▶ **Your objective**
Only a number is wanted: how many lines in these records contain the word "School"?

══════

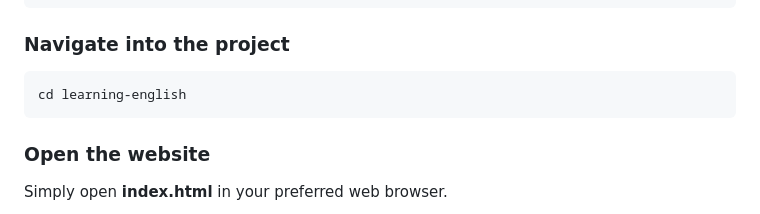
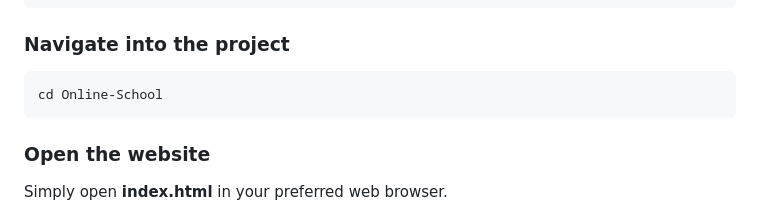
Before and after one commit to Reigns-B/Online-School-Project, a Markdown page: README.md, the part around the change. GitHub-like rendering.

Commit message:
Update project directory name in README

````diff
--- a/README.md
+++ b/README.md
@@ -88,7 +88,7 @@ git clone https://github.com/Reigns-B/learning-english.git
 ### Navigate into the project
 
 ```bash
-cd learning-english
+cd Online-School
 ```
 
 ### Open the website
````
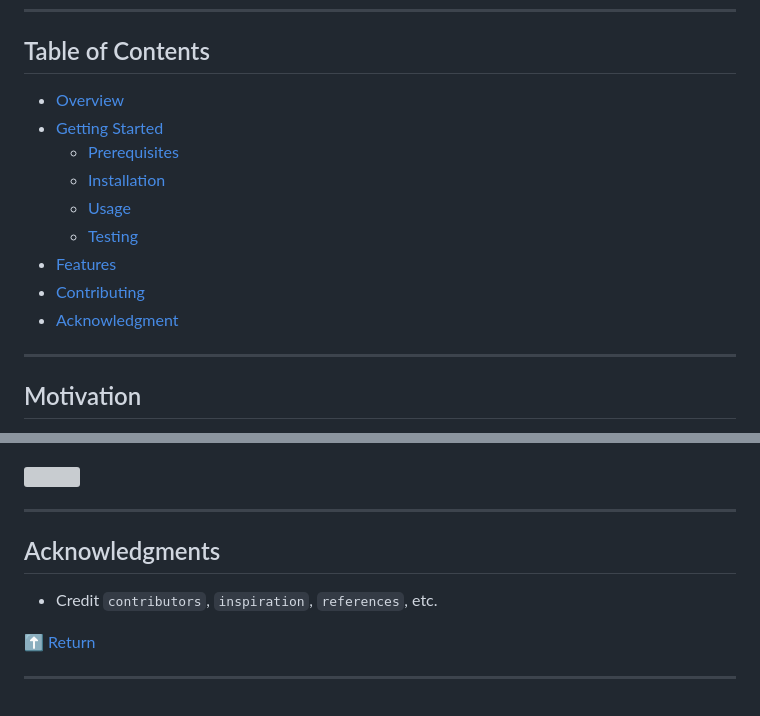
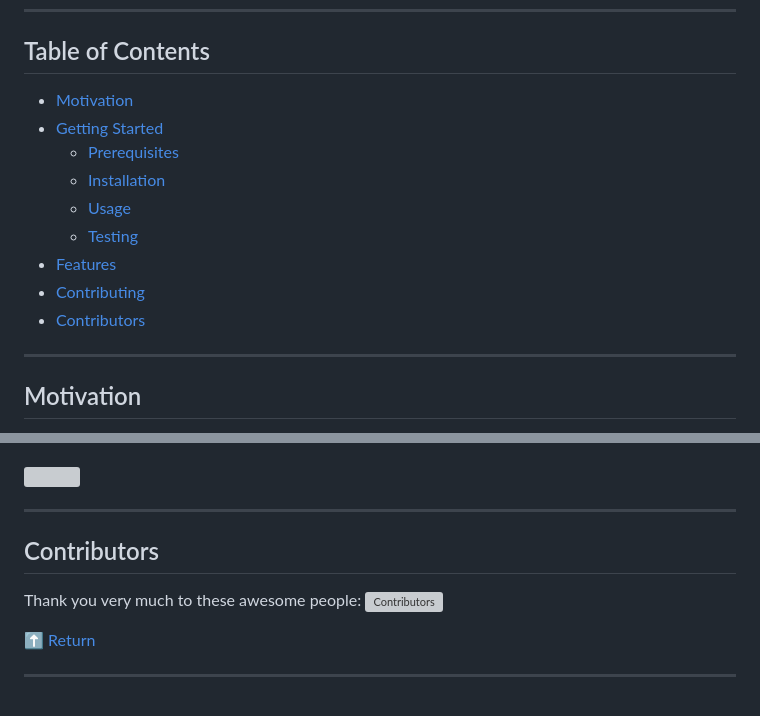
Before and after one commit to unknownman77/Steggy, a Markdown page: README.md, 2 parts joined by grey strips. Rendered like a GitHub page; folded sections open; grey boxes are pictures that could not be loaded.

Commit message:
Update README.md
add contributors

```diff
--- a/README.md
+++ b/README.md
@@ -17,7 +17,7 @@ Steggy is a lightweight, multi-feature steganography and digital forensics web a
 
 ## Table of Contents
 
-- [Overview](#overview)
+- [Motivation](#motivation)
 - [Getting Started](#getting-started)
     - [Prerequisites](#prerequisites)
     - [Installation](#installation)
@@ -25,7 +25,7 @@ Steggy is a lightweight, multi-feature steganography and digital forensics web a
     - [Testing](#testing)
 - [Features](#features)
 - [Contributing](#contributing)
-- [Acknowledgment](#acknowledgment)
+- [Contributors](#contributors)
 
 ---
 
@@ -139,9 +139,11 @@ Run the bash:
 
 ---
 
-## Acknowledgments
+## Contributors
 
-- Credit `contributors`, `inspiration`, `references`, etc.
+Thank you very much to these awesome people:
+![Contributors](https://contrib.rocks/image?repo=unknownman77/Steggy)
+
 
 <div align="left"><a href="#top">⬆ Return</a></div>
 
```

══════

▶ **Result below**
2